[Items from a data source]
*-*-*

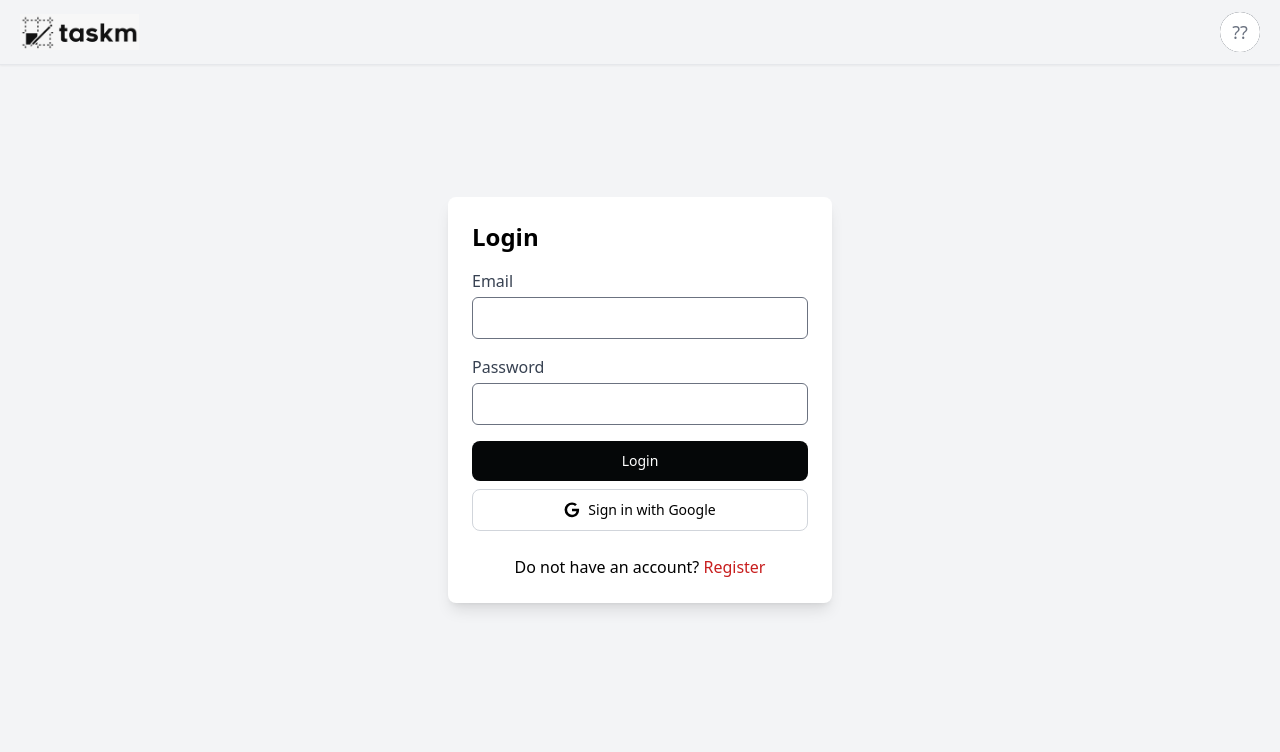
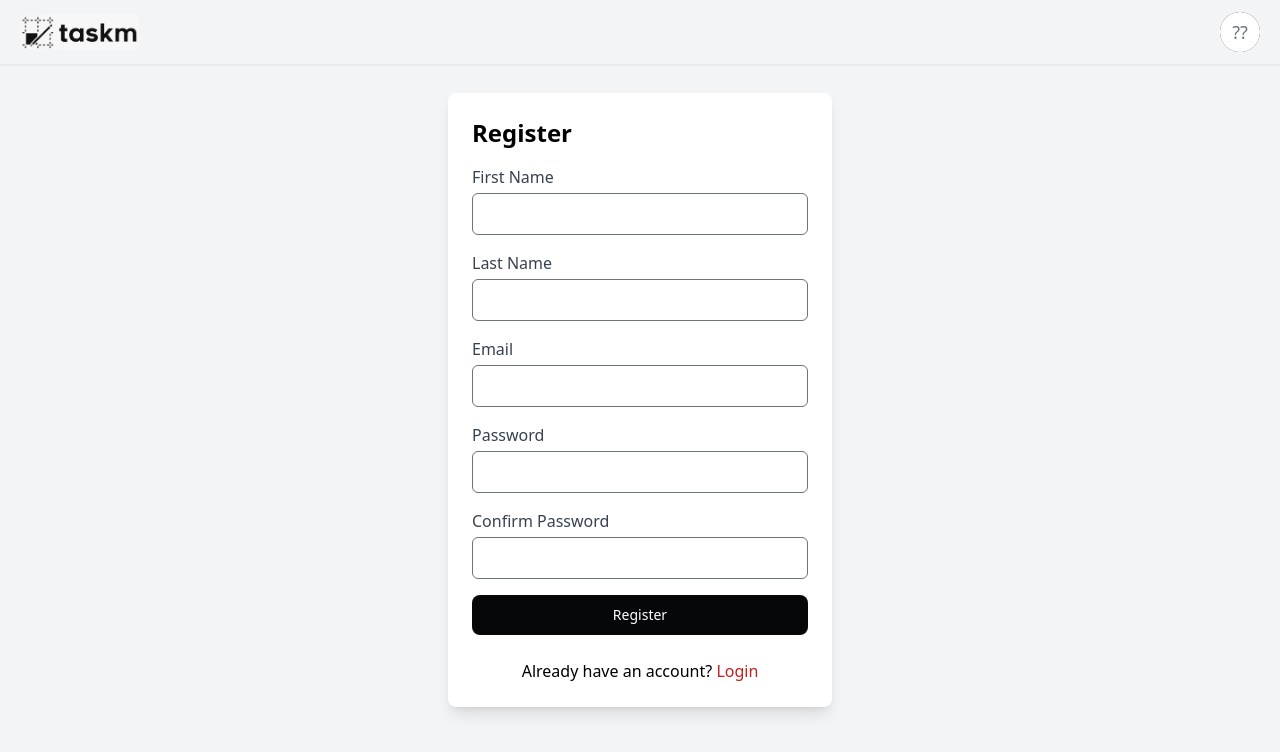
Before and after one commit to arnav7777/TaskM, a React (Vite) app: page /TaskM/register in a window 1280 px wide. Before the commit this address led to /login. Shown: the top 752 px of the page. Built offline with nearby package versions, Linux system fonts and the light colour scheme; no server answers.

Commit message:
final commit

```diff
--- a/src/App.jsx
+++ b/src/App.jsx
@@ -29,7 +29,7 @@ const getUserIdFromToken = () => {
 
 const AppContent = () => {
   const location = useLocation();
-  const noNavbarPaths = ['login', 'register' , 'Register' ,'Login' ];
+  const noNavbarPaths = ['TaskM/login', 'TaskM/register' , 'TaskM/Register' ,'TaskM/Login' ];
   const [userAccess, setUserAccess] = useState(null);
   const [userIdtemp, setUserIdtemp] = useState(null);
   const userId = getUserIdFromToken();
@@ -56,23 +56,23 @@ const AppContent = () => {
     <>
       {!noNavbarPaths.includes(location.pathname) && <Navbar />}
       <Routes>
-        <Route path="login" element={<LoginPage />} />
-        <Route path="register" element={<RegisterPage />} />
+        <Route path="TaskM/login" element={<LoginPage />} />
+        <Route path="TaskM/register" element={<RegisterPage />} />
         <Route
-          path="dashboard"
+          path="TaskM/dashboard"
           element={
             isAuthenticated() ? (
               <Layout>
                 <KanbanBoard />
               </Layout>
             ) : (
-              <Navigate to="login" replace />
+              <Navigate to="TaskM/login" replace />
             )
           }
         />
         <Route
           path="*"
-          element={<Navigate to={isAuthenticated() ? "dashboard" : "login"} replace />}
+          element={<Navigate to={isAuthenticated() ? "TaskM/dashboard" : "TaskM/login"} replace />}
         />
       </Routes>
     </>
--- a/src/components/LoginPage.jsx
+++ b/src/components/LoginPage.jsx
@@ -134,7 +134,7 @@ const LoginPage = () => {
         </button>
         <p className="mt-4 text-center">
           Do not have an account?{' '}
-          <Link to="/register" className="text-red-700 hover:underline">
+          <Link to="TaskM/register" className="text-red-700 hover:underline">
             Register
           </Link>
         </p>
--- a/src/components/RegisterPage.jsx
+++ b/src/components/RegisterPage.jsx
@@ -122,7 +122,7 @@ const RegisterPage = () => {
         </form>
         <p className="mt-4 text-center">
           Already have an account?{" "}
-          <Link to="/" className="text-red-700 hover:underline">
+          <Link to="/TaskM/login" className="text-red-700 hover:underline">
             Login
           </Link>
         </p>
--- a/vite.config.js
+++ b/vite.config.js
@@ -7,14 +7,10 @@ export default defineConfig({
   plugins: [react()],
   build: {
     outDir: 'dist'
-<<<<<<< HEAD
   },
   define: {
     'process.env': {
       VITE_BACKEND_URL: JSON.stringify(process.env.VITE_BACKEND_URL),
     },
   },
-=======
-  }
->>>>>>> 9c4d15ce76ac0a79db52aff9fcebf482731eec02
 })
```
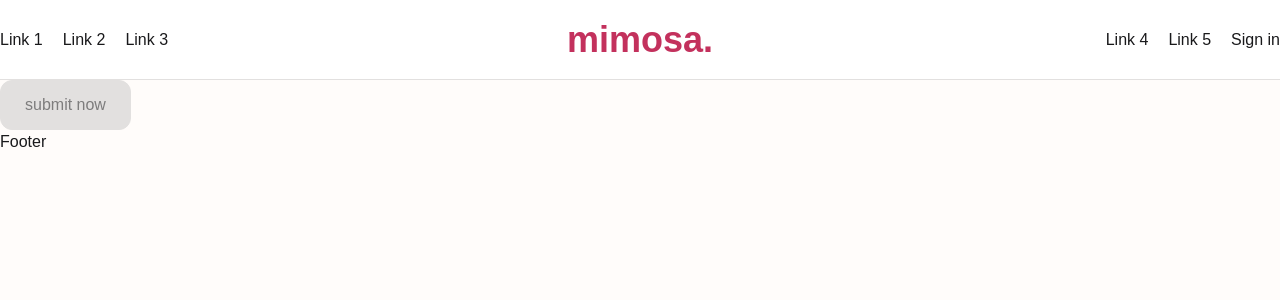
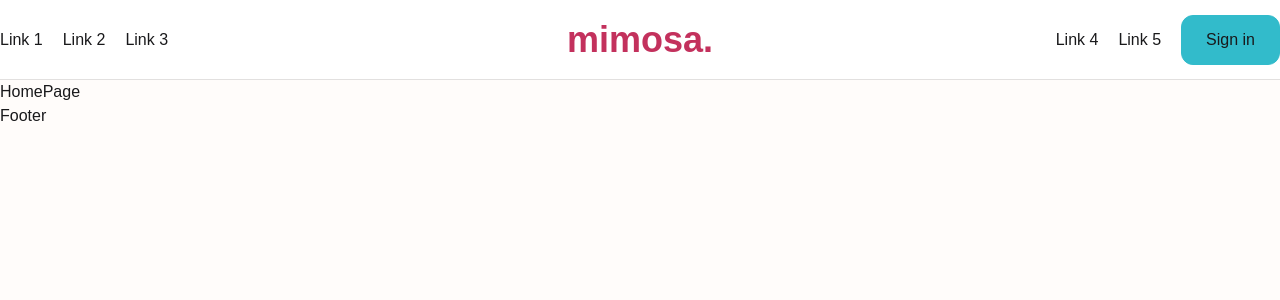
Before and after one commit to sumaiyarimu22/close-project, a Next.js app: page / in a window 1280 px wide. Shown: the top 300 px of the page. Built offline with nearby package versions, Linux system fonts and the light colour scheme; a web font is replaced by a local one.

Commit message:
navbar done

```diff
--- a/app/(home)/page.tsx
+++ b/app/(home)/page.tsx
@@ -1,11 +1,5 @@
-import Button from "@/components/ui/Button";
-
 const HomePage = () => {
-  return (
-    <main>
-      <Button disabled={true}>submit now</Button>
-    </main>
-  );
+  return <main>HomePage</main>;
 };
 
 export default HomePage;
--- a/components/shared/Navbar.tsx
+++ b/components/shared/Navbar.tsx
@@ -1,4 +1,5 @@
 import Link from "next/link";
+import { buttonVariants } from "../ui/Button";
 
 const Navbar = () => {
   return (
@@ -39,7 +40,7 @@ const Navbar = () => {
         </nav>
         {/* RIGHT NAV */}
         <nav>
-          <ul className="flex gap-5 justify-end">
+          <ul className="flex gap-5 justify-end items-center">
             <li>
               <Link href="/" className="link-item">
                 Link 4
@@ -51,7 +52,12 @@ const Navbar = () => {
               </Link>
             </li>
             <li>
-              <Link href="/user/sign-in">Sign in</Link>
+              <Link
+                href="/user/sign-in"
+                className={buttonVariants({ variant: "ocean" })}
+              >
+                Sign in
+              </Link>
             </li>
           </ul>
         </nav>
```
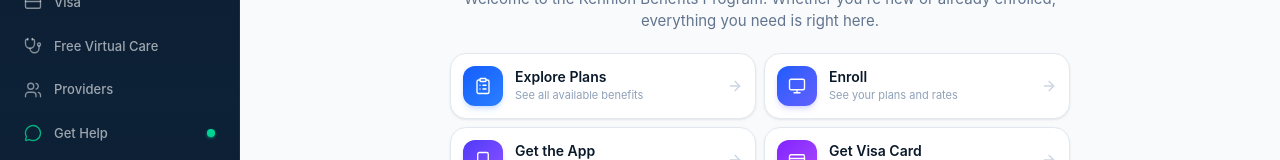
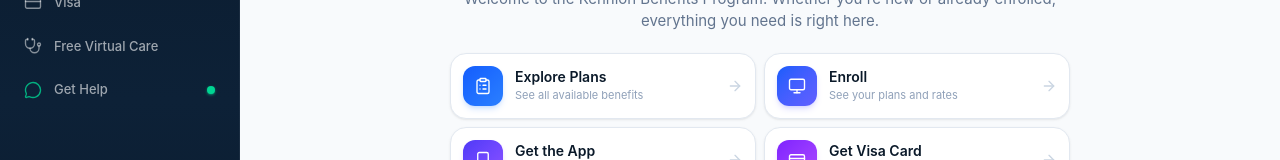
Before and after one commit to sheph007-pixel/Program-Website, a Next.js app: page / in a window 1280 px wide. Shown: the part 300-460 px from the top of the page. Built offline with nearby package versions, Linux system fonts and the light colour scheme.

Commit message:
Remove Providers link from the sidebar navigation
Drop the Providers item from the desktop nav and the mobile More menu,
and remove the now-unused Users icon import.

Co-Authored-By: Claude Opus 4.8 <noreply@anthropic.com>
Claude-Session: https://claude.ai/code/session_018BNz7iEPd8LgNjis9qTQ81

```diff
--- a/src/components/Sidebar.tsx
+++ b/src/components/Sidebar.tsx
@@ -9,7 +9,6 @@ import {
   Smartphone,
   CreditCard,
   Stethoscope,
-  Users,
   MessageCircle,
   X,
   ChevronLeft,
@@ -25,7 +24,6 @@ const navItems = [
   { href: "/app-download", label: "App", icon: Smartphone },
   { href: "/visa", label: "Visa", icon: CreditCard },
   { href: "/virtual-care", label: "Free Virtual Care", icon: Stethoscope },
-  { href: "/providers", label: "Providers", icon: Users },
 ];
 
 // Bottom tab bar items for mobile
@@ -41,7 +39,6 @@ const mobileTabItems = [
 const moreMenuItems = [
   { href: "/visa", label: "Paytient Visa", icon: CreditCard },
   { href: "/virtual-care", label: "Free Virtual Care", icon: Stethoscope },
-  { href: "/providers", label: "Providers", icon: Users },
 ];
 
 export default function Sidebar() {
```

*-*-*

WORK TO COMPLETE: Every line of the data above should be returned exactly, with the pictures removed.

RESPONSE BOX:
Before and after one commit to arnav7777/TaskM, a React (Vite) app: page /TaskM/register in a window 1280 px wide. Before the commit this address led to /login. Shown: the top 752 px of the page. Built offline with nearby package versions, Linux system fonts and the light colour scheme; no server answers.

Commit message:
final commit

```diff
--- a/src/App.jsx
+++ b/src/App.jsx
@@ -29,7 +29,7 @@ const getUserIdFromToken = () => {
 
 const AppContent = () => {
   const location = useLocation();
-  const noNavbarPaths = ['login', 'register' , 'Register' ,'Login' ];
+  const noNavbarPaths = ['TaskM/login', 'TaskM/register' , 'TaskM/Register' ,'TaskM/Login' ];
   const [userAccess, setUserAccess] = useState(null);
   const [userIdtemp, setUserIdtemp] = useState(null);
   const userId = getUserIdFromToken();
@@ -56,23 +56,23 @@ const AppContent = () => {
     <>
       {!noNavbarPaths.includes(location.pathname) && <Navbar />}
       <Routes>
-        <Route path="login" element={<LoginPage />} />
-        <Route path="register" element={<RegisterPage />} />
+        <Route path="TaskM/login" element={<LoginPage />} />
+        <Route path="TaskM/register" element={<RegisterPage />} />
         <Route
-          path="dashboard"
+          path="TaskM/dashboard"
           element={
             isAuthenticated() ? (
               <Layout>
                 <KanbanBoard />
               </Layout>
             ) : (
-              <Navigate to="login" replace />
+              <Navigate to="TaskM/login" replace />
             )
           }
         />
         <Route
           path="*"
-          element={<Navigate to={isAuthenticated() ? "dashboard" : "login"} replace />}
+          element={<Navigate to={isAuthenticated() ? "TaskM/dashboard" : "TaskM/login"} replace />}
         />
       </Routes>
     </>
--- a/src/components/LoginPage.jsx
+++ b/src/components/LoginPage.jsx
@@ -134,7 +134,7 @@ const LoginPage = () => {
         </button>
         <p className="mt-4 text-center">
           Do not have an account?{' '}
-          <Link to="/register" className="text-red-700 hover:underline">
+          <Link to="TaskM/register" className="text-red-700 hover:underline">
             Register
           </Link>
         </p>
--- a/src/components/RegisterPage.jsx
+++ b/src/components/RegisterPage.jsx
@@ -122,7 +122,7 @@ const RegisterPage = () => {
         </form>
         <p className="mt-4 text-center">
           Already have an account?{" "}
-          <Link to="/" className="text-red-700 hover:underline">
+          <Link to="/TaskM/login" className="text-red-700 hover:underline">
             Login
           </Link>
         </p>
--- a/vite.config.js
+++ b/vite.config.js
@@ -7,14 +7,10 @@ export default defineConfig({
   plugins: [react()],
   build: {
     outDir: 'dist'
-<<<<<<< HEAD
   },
   define: {
     'process.env': {
       VITE_BACKEND_URL: JSON.stringify(process.env.VITE_BACKEND_URL),
     },
   },
-=======
-  }
->>>>>>> 9c4d15ce76ac0a79db52aff9fcebf482731eec02
 })
```
Before and after one commit to sumaiyarimu22/close-project, a Next.js app: page / in a window 1280 px wide. Shown: the top 300 px of the page. Built offline with nearby package versions, Linux system fonts and the light colour scheme; a web font is replaced by a local one.

Commit message:
navbar done

```diff
--- a/app/(home)/page.tsx
+++ b/app/(home)/page.tsx
@@ -1,11 +1,5 @@
-import Button from "@/components/ui/Button";
-
 const HomePage = () => {
-  return (
-    <main>
-      <Button disabled={true}>submit now</Button>
-    </main>
-  );
+  return <main>HomePage</main>;
 };
 
 export default HomePage;
--- a/components/shared/Navbar.tsx
+++ b/components/shared/Navbar.tsx
@@ -1,4 +1,5 @@
 import Link from "next/link";
+import { buttonVariants } from "../ui/Button";
 
 const Navbar = () => {
   return (
@@ -39,7 +40,7 @@ const Navbar = () => {
         </nav>
         {/* RIGHT NAV */}
         <nav>
-          <ul className="flex gap-5 justify-end">
+          <ul className="flex gap-5 justify-end items-center">
             <li>
               <Link href="/" className="link-item">
                 Link 4
@@ -51,7 +52,12 @@ const Navbar = () => {
               </Link>
             </li>
             <li>
-              <Link href="/user/sign-in">Sign in</Link>
+              <Link
+                href="/user/sign-in"
+                className={buttonVariants({ variant: "ocean" })}
+              >
+                Sign in
+              </Link>
             </li>
           </ul>
         </nav>
```
Before and after one commit to sheph007-pixel/Program-Website, a Next.js app: page / in a window 1280 px wide. Shown: the part 300-460 px from the top of the page. Built offline with nearby package versions, Linux system fonts and the light colour scheme.

Commit message:
Remove Providers link from the sidebar navigation
Drop the Providers item from the desktop nav and the mobile More menu,
and remove the now-unused Users icon import.

Co-Authored-By: Claude Opus 4.8 <noreply@anthropic.com>
Claude-Session: https://claude.ai/code/session_018BNz7iEPd8LgNjis9qTQ81

```diff
--- a/src/components/Sidebar.tsx
+++ b/src/components/Sidebar.tsx
@@ -9,7 +9,6 @@ import {
   Smartphone,
   CreditCard,
   Stethoscope,
-  Users,
   MessageCircle,
   X,
   ChevronLeft,
@@ -25,7 +24,6 @@ const navItems = [
   { href: "/app-download", label: "App", icon: Smartphone },
   { href: "/visa", label: "Visa", icon: CreditCard },
   { href: "/virtual-care", label: "Free Virtual Care", icon: Stethoscope },
-  { href: "/providers", label: "Providers", icon: Users },
 ];
 
 // Bottom tab bar items for mobile
@@ -41,7 +39,6 @@ const mobileTabItems = [
 const moreMenuItems = [
   { href: "/visa", label: "Paytient Visa", icon: CreditCard },
   { href: "/virtual-care", label: "Free Virtual Care", icon: Stethoscope },
-  { href: "/providers", label: "Providers", icon: Users },
 ];
 
 export default function Sidebar() {
```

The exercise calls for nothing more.